- Neurological symptoms: Neurological syndromes have been described in fewer than 1% of cases: they include clear liquor meningitis, encephalitis with or without cerebellar involvement, and Guillain-Barré syndrome.
- Inflammation of other systems / organs: cases of inflammation of the pericardium, the membrane that surrounds the heart (pericarditis), inflammation of the heart (myocarditis) and inflammation of the testicles (orchitis).
- Anemia: reduction of red blood cells and / or circulating hemoglobin: in 0.5-3% of cases, autoimmune haemolytic anemia due to cold agglutinins (especially IgM type), which are also present in 70-80% of patients, in the most cases without giving associated symptoms.
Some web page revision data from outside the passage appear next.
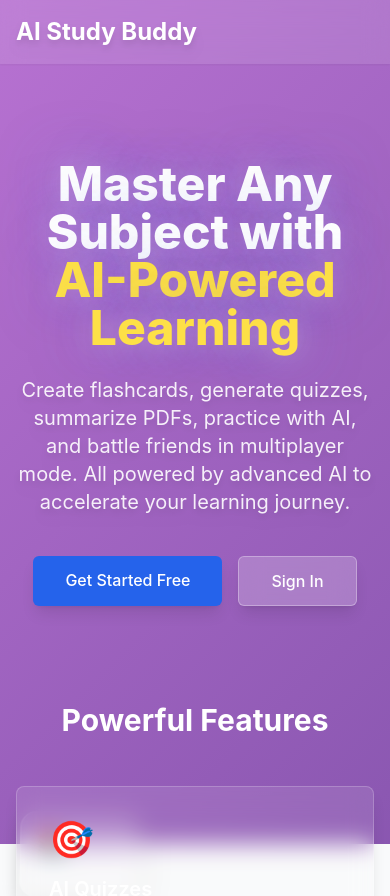
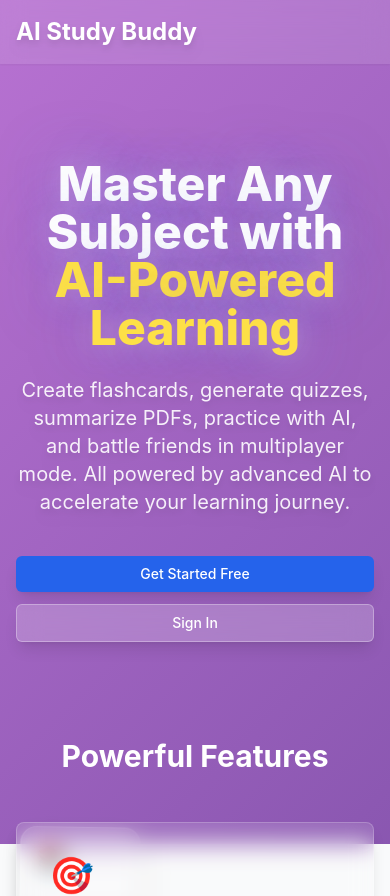
Before and after one commit to Isurusajan/Ai-Study-Buddy, a React (Create React App) app in the folder client/: page / in a window 390 px wide. Shown: the top 896 px of the page. Built offline with nearby package versions, Linux system fonts and the light colour scheme; the HTML template or start-up script is replaced by a standard one.

Commit message:
Fix: Make all Home page buttons responsive on mobile (Sign In, Start Free Trial, CTA buttons)

```diff
--- a/client/src/pages/Home.js
+++ b/client/src/pages/Home.js
@@ -61,16 +61,16 @@ const Home = () => {
               All powered by advanced AI to accelerate your learning journey.
             </p>
 
-            <div className="mt-10 flex justify-center gap-4">
+            <div className="mt-10 flex flex-col sm:flex-row justify-center gap-3 sm:gap-4">
               <Link
                 to="/register"
-                className="px-8 py-3 rounded-md text-base font-medium text-white bg-blue-600 hover:bg-blue-700 shadow-lg hover:shadow-2xl transition-all transform hover:scale-105"
+                className="px-6 sm:px-8 py-2 sm:py-3 rounded-md text-sm sm:text-base font-medium text-white bg-blue-600 hover:bg-blue-700 shadow-lg hover:shadow-2xl transition-all transform hover:scale-105 text-center"
               >
                 Get Started Free
               </Link>
               <Link
                 to="/login"
-                className="px-8 py-3 rounded-md text-base font-medium text-white bg-white/20 hover:bg-white/30 shadow-lg backdrop-blur-md border border-white/30 transition-all transform hover:scale-105"
+                className="px-6 sm:px-8 py-2 sm:py-3 rounded-md text-sm sm:text-base font-medium text-white bg-white/20 hover:bg-white/30 shadow-lg backdrop-blur-md border border-white/30 transition-all transform hover:scale-105 text-center"
               >
                 Sign In
               </Link>
@@ -134,16 +134,16 @@ const Home = () => {
             <p className="text-white/90 text-center text-lg mb-8">
               Join thousands of students using AI Study Buddy to master their subjects faster and smarter.
             </p>
-            <div className="flex justify-center gap-4">
+            <div className="flex flex-col sm:flex-row justify-center gap-3 sm:gap-4">
               <Link
                 to="/register"
-                className="px-8 py-3 rounded-md text-base font-medium text-white bg-blue-600 hover:bg-blue-700 shadow-lg hover:shadow-2xl transition-all transform hover:scale-105"
+                className="px-6 sm:px-8 py-2 sm:py-3 rounded-md text-sm sm:text-base font-medium text-white bg-blue-600 hover:bg-blue-700 shadow-lg hover:shadow-2xl transition-all transform hover:scale-105 text-center"
               >
                 Start Free Trial
               </Link>
               <Link
                 to="/login"
-                className="px-8 py-3 rounded-md text-base font-medium text-white bg-white/20 hover:bg-white/30 shadow-lg backdrop-blur-md border border-white/30 transition-all transform hover:scale-105"
+                className="px-6 sm:px-8 py-2 sm:py-3 rounded-md text-sm sm:text-base font-medium text-white bg-white/20 hover:bg-white/30 shadow-lg backdrop-blur-md border border-white/30 transition-all transform hover:scale-105 text-center"
               >
                 Sign In
               </Link>
```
As a rule, hyperhemolysis is clinically revealed in the second and third weeks of the illness, then regressing within a couple of months.
Duration of symptoms of mononucleosis
Those described above are the initial symptoms, which arise in the first days of the illness: typically the fever and the involvement of the oral cavity persist 1-2 weeks; lymph nodes, on the other hand, appear to have increased in volume for a usually longer time (2-3 weeks). In some cases the spleen is still enlarged and palpable several weeks after the onset of mononucleosis. In children, the disease has a shorter course, with usually low fever.
Infectious mononucleosis is a disease with a decidedly favorable outcome. Only on very rare occasions, especially in people with immunodeficiency, can mononucleosis put the patient at risk of life, in the event of the proliferation and dissemination of EBV at a systemic level, for splenic rupture, for neurological complications or in the case of respiratory difficulties.
In rare cases, it appears that mononucleosis can become chronic, resulting in an ipersistent EBV infection, and which secondarily may be responsible for the so-called “fatigue syndrome chronic ", characterized by marked fatigue (asthenia), muscle pain (myalgia), low-grade fever, joint pain (arthralgia), headache and depression of mood.
In favor of this theory there is the fact that in patients with chronic fatigue syndrome there are unusually high titers of anti-EBV antibodies (especially towards early antigens). However, subsequent studies have drawn attention to other possible etiologies, without, in truth, any precise conclusion.